For anyone who chooses to be sexually active means that you are at risk for STDs. Generally, vaccine and precautious sexual conduct can reduce the risks of getting infected. Using condoms during sex, having fewer partners and getting tested for an STD regularly are the main ways recommended by the CDC to prevent STDs.




Value of a Catch-up HPV Test in Women Aged 65 and Above: A Danish Population-Based Nonrandomized Intervention Study

In July 2023, Mette Tranberg and others published a study titled "Value of a catch-up HPV test in women aged 65 and above: A Danish population-based nonrandomized intervention study" in the "PLOS Medicine" journal with an impact factor of 15.8.


What You Should Know About the Four Common Sexually Transmitted Diseases

Sexually transmitted diseases (STDs) are quite prevalent, and many individuals infected with STDs may not display any noticeable symptoms.


Dengue Will “Take Off” in Southern Europe, US, Africa This Decade, WHO Scientist Says

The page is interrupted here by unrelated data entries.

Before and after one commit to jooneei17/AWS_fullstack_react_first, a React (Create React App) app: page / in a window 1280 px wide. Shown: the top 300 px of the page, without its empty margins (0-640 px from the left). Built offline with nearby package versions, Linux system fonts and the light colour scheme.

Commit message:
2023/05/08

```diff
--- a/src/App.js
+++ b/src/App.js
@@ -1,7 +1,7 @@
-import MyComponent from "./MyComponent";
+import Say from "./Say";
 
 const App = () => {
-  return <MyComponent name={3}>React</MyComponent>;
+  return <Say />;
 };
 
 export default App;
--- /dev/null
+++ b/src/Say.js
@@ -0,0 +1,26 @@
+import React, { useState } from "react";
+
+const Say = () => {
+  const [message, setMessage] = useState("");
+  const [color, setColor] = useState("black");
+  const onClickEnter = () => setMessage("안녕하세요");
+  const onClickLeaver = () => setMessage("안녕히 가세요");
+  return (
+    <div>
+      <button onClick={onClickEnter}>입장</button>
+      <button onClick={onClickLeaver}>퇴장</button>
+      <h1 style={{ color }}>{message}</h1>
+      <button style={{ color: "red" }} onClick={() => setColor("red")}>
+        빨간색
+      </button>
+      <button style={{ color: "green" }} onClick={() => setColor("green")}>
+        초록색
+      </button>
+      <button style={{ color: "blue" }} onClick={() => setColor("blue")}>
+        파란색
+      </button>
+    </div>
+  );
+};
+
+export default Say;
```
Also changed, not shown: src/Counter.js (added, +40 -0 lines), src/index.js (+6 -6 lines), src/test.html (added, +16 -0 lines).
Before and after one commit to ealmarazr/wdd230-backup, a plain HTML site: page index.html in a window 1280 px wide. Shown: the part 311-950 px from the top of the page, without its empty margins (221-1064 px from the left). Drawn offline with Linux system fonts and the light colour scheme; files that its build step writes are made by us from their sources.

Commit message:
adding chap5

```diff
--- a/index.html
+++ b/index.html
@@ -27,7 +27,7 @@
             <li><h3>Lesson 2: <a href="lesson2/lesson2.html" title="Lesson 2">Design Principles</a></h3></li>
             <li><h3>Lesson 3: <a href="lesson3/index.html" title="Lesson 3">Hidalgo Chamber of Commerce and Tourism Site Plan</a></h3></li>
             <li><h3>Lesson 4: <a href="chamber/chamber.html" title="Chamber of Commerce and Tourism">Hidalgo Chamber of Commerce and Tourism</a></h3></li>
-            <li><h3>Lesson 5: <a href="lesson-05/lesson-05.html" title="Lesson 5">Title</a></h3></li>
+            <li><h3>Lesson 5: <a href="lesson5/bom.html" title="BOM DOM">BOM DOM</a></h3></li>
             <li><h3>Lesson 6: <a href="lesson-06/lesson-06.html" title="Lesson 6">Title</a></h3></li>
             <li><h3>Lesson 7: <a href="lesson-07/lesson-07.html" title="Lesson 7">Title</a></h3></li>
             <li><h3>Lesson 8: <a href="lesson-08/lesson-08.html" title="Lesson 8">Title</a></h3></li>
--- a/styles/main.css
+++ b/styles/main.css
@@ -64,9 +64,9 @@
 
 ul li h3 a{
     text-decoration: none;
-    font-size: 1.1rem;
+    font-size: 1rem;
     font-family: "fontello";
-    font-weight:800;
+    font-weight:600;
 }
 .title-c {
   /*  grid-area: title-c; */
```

Dengue fever will become a major threat in the southern United States, southern Europe, and new parts of Africa this decade, the WHO's chief scientist said, as warmer temperatures create the conditions for the mosquitoes carrying the infection to spread.